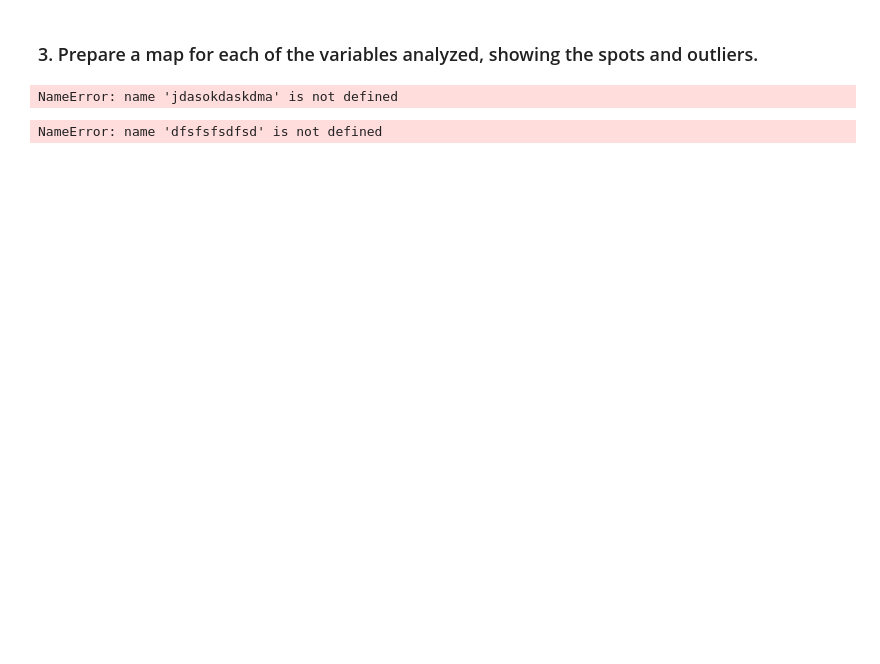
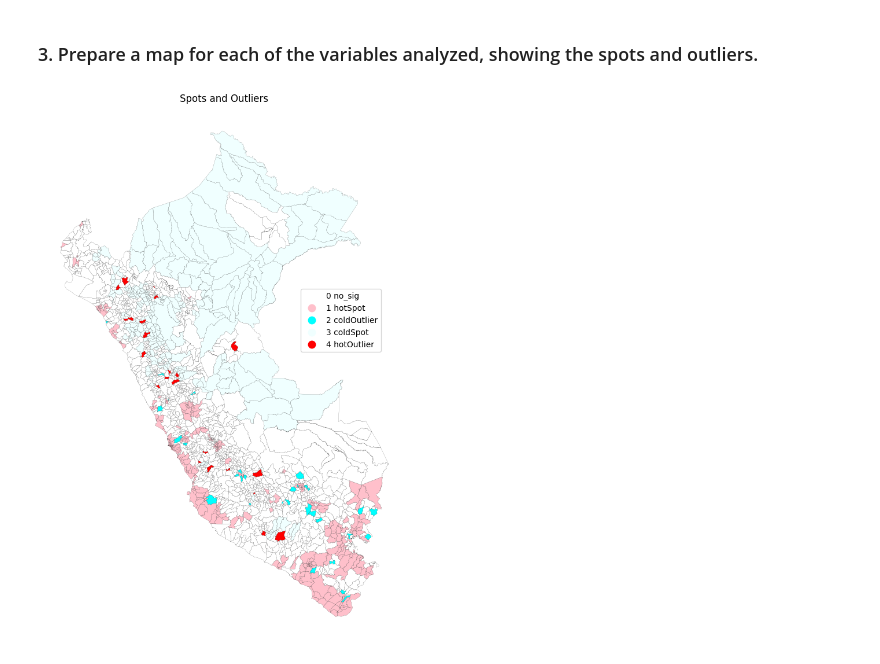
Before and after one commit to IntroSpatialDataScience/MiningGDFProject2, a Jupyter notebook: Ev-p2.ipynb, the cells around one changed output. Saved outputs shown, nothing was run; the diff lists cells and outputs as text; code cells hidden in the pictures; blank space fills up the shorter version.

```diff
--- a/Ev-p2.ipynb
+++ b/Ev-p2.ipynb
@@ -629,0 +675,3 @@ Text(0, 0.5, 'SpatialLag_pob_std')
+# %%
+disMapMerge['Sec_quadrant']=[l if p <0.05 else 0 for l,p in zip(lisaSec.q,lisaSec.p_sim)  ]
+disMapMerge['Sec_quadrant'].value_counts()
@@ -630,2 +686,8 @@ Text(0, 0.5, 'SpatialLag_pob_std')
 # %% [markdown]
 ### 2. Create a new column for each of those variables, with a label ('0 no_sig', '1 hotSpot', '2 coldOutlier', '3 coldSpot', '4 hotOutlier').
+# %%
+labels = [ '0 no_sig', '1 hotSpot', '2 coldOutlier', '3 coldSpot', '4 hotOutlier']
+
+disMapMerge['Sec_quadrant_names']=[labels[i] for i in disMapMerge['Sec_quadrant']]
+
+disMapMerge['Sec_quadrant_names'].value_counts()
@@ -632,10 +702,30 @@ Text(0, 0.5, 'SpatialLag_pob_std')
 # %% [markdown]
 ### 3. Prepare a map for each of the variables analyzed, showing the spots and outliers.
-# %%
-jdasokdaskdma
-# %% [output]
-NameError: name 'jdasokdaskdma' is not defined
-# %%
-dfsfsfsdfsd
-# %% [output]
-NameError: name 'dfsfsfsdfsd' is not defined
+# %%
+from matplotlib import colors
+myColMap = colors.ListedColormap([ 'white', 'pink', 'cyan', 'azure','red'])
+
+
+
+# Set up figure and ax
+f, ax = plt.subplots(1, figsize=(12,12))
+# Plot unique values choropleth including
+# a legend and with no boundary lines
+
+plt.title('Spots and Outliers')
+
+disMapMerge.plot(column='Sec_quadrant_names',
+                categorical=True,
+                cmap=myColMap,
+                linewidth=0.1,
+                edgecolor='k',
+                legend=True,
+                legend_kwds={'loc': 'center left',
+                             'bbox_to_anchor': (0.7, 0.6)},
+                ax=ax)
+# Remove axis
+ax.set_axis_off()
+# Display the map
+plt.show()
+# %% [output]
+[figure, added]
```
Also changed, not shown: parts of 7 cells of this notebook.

→ Assignment
Looking at the entries above, count each line in which the word "column" occurs, then give the total and nothing further.

→ Result for this exercise
2